Let’s start with the selected background: The guy knows that background brush is managed inside ItemContainerStyle so he fired up Blend 2013, edited GridView’s ItemContainerStyle and here’s what he got:

image

Just a simple GridViewItemPresenter that has a series of Brush properties that give you the opportunity to customize several container aspects

image

In his case he needed to customize the color of SelectedBackground so, since it is bound to a resource named ListViewItemSelectedBackgroundThemeBrush he added a Brush resource with the same name inside Page resources and selected state was done, here’s updated result:

<SolidColorBrush x:Key="ListViewItemSelectedBackgroundThemeBrush"
                         Color="Orange"></SolidColorBrush>

image

But a question started to rise in his mind: “How to i set default (gray) background color?” there’s no Background color exposed by GridViewItemPresenter nor he can set it inside ItemTemplate otherwise it wouldn’t change when item is selected.

He tried lookind inside MSDN docs hoping to find a brush key that controls item default background but he had no luck Sad smile and navigated a lot the Internet until he realized he did something similar in the past for a Windows 8.0 application.

He then opened that old source code and discovered what has changed: The GridViewItemPresenter has been introduced in Windows 8.1, here’s how ItemContainerStyle looks in Windows 8.0:

image

Since you have access to all the elements composing the GridViewItem what the guy did was copying the style into Windows 8.1 app and edited VisualStateManager states (I’m sure, dear reader, you know how to do that…)

So, here’s final result:

image

The guy secretly told me that he wasn’t happy for such solution, probably GridViewItemPresenter has been introduced to improve GridView’s performances but he found no other easier way to solve the puzzle.

Based on a true story… Smile

PS: In case you need Windows 8.0 GridView’s ItemContainerStyle you can get it here.

Debug design time issues in Blend 2013

In 2010 (wow! that’s a long time ago…) I blogged about how to debug Blend design time exceptions, since then things have changed, Blend and Visual studio designer merged and so the XAML designer is now hosted in a separate process named XDesProc.exe (at least in Windows Store applications)

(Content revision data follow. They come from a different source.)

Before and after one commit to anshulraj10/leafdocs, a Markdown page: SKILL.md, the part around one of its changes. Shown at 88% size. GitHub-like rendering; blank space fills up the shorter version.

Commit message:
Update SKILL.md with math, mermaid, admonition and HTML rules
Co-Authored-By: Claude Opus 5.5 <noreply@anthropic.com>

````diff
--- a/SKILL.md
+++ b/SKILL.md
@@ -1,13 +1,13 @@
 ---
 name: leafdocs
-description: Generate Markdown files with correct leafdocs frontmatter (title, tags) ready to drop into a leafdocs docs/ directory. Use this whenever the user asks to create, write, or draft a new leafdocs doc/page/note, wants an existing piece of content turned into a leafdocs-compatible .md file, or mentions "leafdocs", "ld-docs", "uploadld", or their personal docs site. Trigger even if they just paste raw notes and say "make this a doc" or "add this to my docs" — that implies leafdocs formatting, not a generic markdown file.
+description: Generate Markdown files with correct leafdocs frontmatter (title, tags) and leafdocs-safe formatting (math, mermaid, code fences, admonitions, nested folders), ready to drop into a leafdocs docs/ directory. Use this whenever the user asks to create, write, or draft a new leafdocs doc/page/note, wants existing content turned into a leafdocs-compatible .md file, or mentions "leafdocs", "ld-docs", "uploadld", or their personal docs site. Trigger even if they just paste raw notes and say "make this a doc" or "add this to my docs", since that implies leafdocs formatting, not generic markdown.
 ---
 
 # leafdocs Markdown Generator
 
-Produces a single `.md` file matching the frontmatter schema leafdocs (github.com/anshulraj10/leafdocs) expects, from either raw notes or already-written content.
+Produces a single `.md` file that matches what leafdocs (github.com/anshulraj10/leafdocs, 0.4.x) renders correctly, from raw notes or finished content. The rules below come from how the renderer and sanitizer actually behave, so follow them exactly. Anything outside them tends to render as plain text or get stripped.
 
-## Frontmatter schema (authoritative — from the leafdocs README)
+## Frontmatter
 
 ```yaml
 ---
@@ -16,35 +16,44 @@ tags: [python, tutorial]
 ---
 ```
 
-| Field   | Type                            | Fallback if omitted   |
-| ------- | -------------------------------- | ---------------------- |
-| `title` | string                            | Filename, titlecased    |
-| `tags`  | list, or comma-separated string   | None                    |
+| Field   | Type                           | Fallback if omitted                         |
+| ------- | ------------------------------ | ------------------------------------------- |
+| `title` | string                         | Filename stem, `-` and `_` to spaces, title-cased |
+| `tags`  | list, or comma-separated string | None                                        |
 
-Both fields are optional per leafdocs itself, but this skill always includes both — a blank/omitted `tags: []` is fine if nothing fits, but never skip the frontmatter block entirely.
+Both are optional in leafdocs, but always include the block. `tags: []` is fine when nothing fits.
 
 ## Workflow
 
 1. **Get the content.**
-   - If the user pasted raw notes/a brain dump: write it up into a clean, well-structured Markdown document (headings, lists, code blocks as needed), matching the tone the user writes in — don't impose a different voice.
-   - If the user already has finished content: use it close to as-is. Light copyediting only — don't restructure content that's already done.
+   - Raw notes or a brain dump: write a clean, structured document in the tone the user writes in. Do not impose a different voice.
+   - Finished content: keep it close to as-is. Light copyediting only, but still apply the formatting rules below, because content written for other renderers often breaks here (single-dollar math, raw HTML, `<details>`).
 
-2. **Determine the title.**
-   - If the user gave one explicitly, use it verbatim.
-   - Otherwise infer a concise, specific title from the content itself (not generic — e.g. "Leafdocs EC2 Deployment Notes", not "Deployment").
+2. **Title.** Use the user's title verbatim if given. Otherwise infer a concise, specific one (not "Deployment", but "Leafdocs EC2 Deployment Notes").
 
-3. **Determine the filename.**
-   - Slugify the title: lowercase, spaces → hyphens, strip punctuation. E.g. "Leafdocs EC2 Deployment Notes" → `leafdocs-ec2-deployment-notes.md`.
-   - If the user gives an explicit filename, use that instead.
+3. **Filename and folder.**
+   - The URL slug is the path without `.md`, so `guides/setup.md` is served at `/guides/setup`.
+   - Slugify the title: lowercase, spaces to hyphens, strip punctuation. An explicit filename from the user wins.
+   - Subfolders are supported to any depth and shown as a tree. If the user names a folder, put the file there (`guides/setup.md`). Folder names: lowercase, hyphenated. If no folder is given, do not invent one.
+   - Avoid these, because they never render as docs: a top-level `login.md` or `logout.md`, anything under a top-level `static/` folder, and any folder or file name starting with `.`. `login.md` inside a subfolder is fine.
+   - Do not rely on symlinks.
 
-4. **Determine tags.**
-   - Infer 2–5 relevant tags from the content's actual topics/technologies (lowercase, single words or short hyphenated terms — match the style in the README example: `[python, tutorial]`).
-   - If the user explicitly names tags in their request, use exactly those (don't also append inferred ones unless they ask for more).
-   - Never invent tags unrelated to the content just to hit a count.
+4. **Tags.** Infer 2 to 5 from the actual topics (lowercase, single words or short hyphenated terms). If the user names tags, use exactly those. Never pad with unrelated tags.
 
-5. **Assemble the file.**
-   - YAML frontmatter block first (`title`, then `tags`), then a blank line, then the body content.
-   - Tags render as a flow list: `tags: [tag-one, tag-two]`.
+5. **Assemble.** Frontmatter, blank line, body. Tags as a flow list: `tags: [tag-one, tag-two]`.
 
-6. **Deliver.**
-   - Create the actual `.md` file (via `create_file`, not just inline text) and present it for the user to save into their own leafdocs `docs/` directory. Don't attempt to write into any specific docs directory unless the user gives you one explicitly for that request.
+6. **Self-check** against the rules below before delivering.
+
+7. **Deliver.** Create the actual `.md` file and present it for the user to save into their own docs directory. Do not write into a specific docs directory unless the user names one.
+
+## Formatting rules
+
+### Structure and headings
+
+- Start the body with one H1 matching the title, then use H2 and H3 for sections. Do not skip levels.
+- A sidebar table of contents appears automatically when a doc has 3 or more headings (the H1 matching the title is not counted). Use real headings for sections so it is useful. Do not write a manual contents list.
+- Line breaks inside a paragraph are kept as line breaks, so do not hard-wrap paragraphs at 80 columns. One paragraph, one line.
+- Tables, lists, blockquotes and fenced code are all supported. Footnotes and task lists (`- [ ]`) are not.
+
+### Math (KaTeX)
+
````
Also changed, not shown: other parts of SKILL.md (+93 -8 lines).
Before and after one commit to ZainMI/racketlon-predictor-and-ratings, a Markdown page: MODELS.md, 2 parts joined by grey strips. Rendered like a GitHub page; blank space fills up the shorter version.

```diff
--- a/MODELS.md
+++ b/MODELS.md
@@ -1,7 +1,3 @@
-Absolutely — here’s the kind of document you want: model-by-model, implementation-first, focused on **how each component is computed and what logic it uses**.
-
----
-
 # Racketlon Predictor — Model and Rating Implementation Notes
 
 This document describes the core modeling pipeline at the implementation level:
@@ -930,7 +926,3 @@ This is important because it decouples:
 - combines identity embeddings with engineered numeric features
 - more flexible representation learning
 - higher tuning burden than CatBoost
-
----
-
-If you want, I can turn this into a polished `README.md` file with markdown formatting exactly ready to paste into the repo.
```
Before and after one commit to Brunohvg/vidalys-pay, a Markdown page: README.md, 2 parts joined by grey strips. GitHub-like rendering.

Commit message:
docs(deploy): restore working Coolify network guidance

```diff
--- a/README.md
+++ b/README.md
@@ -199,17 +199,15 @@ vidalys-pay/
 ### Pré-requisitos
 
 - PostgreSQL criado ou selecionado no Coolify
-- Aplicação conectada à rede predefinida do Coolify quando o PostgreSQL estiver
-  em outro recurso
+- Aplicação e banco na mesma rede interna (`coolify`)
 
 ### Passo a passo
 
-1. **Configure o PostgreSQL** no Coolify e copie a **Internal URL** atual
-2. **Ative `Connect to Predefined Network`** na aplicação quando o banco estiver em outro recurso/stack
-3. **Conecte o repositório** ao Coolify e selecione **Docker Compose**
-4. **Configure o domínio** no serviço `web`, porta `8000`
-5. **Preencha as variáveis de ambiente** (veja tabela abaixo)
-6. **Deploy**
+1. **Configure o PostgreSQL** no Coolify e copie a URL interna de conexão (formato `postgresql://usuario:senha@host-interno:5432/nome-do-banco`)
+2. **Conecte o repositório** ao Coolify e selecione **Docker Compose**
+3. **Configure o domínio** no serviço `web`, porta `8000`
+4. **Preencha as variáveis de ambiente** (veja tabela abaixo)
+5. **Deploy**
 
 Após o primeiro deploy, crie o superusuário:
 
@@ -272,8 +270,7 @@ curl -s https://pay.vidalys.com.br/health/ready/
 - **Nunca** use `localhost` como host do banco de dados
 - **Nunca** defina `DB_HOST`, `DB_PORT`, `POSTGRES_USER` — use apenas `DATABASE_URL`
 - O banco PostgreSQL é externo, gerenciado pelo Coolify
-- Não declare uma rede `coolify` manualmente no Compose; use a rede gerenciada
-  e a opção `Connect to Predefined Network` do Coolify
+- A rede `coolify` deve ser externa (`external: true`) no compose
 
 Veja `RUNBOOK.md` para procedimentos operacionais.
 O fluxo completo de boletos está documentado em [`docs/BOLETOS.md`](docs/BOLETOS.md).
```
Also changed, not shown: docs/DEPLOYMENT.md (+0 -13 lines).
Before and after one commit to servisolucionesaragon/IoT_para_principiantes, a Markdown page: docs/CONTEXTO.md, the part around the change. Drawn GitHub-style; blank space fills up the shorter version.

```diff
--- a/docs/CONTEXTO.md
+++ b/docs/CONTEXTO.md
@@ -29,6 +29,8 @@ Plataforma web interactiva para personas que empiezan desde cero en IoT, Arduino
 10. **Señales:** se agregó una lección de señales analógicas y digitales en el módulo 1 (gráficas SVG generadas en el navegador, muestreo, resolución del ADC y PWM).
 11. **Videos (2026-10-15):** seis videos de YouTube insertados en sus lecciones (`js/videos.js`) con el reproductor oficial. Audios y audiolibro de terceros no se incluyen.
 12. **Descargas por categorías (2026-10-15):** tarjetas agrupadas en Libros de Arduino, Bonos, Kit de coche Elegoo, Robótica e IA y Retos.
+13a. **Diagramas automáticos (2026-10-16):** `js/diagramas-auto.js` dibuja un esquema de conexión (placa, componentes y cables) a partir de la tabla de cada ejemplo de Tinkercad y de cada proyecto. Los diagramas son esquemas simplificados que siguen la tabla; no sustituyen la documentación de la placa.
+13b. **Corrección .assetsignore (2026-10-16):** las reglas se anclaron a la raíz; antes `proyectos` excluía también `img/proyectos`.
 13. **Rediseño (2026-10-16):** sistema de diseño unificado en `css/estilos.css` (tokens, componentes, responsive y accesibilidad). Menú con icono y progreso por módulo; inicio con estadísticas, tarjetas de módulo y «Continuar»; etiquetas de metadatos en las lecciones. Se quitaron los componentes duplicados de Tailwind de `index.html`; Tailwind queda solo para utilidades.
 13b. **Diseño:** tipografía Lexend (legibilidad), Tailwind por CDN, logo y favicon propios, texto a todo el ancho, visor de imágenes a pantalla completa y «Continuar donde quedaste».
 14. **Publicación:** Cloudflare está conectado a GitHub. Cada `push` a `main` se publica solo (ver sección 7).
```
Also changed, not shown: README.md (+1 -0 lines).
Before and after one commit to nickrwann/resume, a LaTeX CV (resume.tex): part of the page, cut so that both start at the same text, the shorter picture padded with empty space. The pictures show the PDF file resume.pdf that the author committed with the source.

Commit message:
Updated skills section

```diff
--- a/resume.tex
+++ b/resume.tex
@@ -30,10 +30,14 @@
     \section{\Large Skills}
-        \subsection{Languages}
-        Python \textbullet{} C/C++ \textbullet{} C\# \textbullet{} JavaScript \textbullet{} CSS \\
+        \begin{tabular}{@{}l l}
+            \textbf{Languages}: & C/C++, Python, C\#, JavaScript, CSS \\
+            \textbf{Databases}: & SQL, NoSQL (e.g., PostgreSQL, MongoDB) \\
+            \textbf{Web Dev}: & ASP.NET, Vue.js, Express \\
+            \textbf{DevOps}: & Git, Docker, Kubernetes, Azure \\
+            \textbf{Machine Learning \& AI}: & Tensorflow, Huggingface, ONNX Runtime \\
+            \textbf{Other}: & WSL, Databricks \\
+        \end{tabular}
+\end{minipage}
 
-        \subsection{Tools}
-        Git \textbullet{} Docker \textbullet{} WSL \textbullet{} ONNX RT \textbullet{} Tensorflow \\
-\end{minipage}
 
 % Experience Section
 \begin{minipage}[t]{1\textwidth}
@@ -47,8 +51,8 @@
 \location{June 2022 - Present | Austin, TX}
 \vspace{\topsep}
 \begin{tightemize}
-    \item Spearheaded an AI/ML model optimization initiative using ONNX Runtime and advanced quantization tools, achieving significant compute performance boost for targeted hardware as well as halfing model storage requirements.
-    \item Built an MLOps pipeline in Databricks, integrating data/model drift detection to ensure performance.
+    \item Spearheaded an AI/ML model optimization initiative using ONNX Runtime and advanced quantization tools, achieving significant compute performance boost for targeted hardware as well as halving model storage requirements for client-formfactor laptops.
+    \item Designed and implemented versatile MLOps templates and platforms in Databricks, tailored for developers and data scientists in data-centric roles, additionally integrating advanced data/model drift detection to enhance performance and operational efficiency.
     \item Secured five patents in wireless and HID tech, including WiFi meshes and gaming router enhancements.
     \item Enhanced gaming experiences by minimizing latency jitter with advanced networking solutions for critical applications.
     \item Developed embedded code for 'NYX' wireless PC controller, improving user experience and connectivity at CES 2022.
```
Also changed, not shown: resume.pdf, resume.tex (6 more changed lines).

Laurent Bugnion has a detailed blog post about how to attach Visual Studio debugger to Blend to debug a Windows Store application at design time so i won’t repeat it here, the reason of this post is to integrate it with another step required when you use Visual Studio 2013 and Blend 2013.

Since with latest release PDB are no longer copied to cache location used by designer your simbols won’t be loaded and your attach procedure won’t work.

The solution is very easy, just point the debugger symbols to the proper PDB files of your application and everything will work as expected.

To point the PDBs just use: Tools –> Options-> Debugger

image

Then add the folder where your app’s PDB file resides.